In the Globe and Mail for Wednesday, August 31 of this year I encountered a piece by the African American sociologist of sport, Harry Edwards, on quarterback Colin Kaepernick’s refusal to stand for the American national anthem. The piece was encouragingly framed as a contribution on “Human Rights,” and entitled “Silence is the enemy.” Dr.
By Len Findlay / Posted Friday September 23, 2016
It is that time of the year again. School has begun, and rules are being made, left, right and centre. Some of us are feeling the relief of sending children and grandchildren off to learn and have fun – and also to get a bit of distance from the “Why? Why? Why?”
Library and information workers use their education and experience to support intellectual freedom and address social concerns, such as by lobbying for copyright reform for peoples with print disabilities, exposing how commercial Internet filters are biased against sexual and gender minorities, collaborating with social workers on library services for homeless people, and fighting to safeguard cultural heritage in the context of war, conflict, and genocide. Sometimes their work comes down to a single word.
If asked to use the words “the police” and “freedom of expression” in a constructive sentence, I would guess 9 out of 10 Canadians would come up with something like: “It’s essential that the police not violate our freedom of expression.” And this spring-to-mind sentence is obviously true. Less obvious perhaps is that it also essential that the police themselves are able to exercise their right of free expression and that our own information rights factor into the issue of police expression.

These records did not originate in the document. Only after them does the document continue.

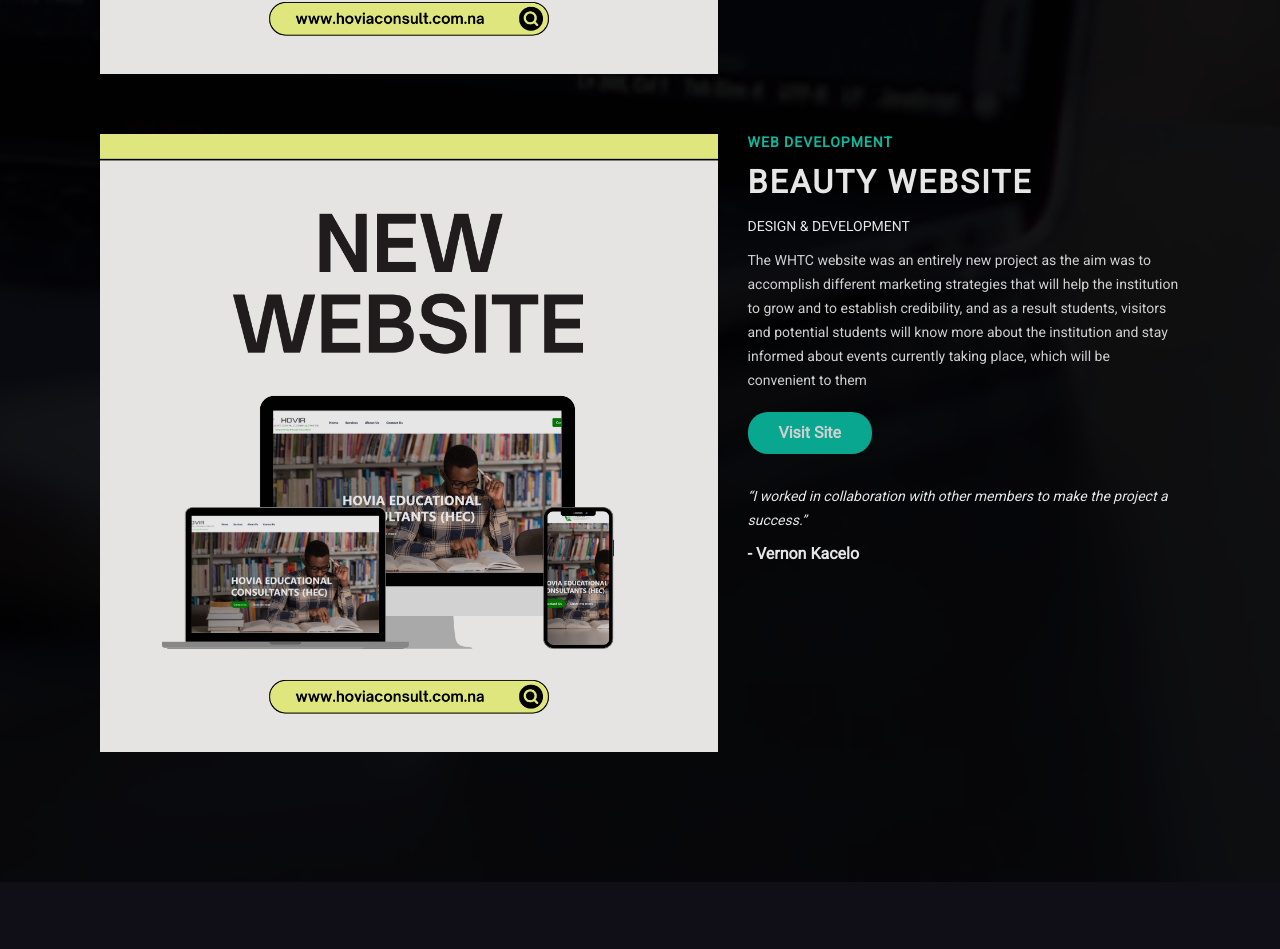
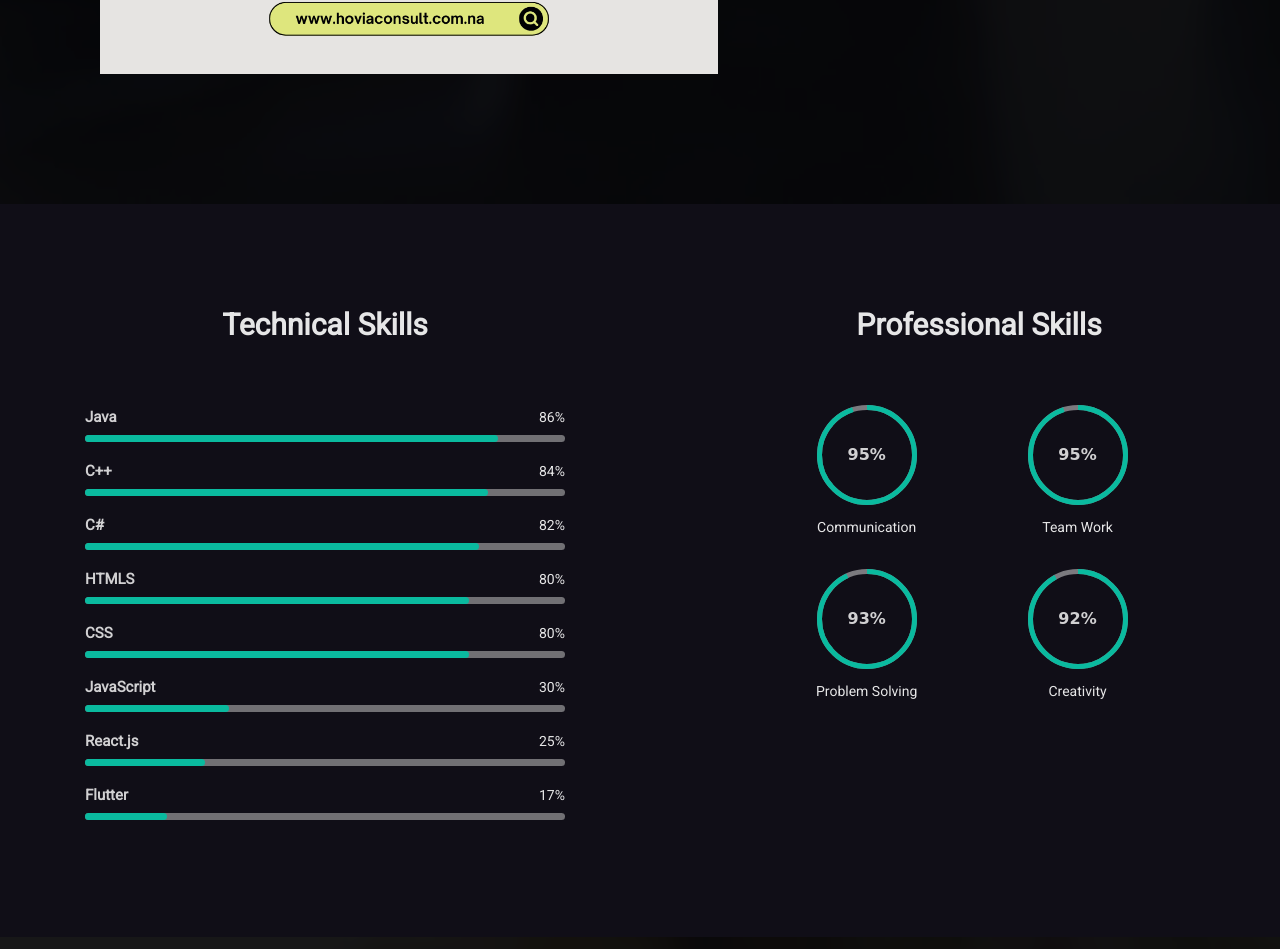
Before and after one commit to Vetumbuavi/myPortfolio, a plain HTML site: page index.html in a window 1280 px wide. Shown: the part 3351-4300 px from the top of the page. Drawn offline with Linux system fonts and the light colour scheme; some packages are replaced by stand-ins of ours.

Commit message:
CHANGES 2

```diff
--- a/index.html
+++ b/index.html
@@ -313,35 +313,7 @@
                                         </div>
                                     </div>
                                 </div>
-                                <!-- Project Items -->
-                                <div class="col-sm-12 mh-featured-item">
-                                    <div class="row">
-                                        <div class="col-sm-7">
-                                            <div class="mh-featured-project-img shadow-2 wow fadeInUp" data-wow-duration="0.8s" data-wow-delay="0.2s">
-                                                <img src="/images/Hovia.png" alt="" class="img-fluid">
-                                            </div>
-                                        </div>
-                                        <div class="col-sm-5">
-                                            <div class="mh-featured-project-content">
-                                                <h4 class="project-category wow fadeInUp" data-wow-duration="0.8s" data-wow-delay="0.4s">Web Development</h4>
-                                                <h2 class="wow fadeInUp" data-wow-duration="0.8s" data-wow-delay="0.5s">Beauty Website</h2>
-                                                <span class="wow fadeInUp" data-wow-duration="0.8s" data-wow-delay="0.6s">Design & Development</span>
-                                                <p class="wow fadeInUp" data-wow-duration="0.8s" data-wow-delay="0.7s">The WHTC website was an entirely new
-                                                     project as the aim was to accomplish different marketing strategies that will help the institution to
-                                                     grow and to establish credibility, and as a result students, visitors and potential students will know
-                                                     more about the institution and stay informed about events currently taking place, which will be
-                                                     convenient to them</p>
-                                                <a href="https://hoviaconsult.com.na/" class="btn btn-fill wow fadeInUp" data-wow-duration="0.8s" data-wow-delay="0.7s">Visit Site</a>
-                                                <div class="mh-testimonial mh-project-testimonial wow fadeInUp" data-wow-duration="0.8s" data-wow-delay="0.9s">
-                                                    <blockquote>
-                                    					<q>I worked in collaboration with other members to make the project a success.</q>
-                                    					<cite>- Vernon Kacelo</cite>
-                                    				</blockquote>
-                                                </div>
-                                            </div>
-                                        </div>
-                                    </div>
-                                </div>
+
 
                             </div>
                         </div>
```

By / Posted Thursday September 8, 2016
What do you do when uninvited guests crash your party and say really offensive things? Asking them to leave is one strategy. What if they arrive masked, disguising their true purposes, and your party is an annual parade through the streets of downtown Toronto? In the case of two plaintiffs in a class action lawsuit, you sue for $104 million in damages for tortious defamation, civil conspiracy and intentional infliction of mental distress. Free speech folks should be concerned about having recourse to such litigation techniques as a response to offensive speech.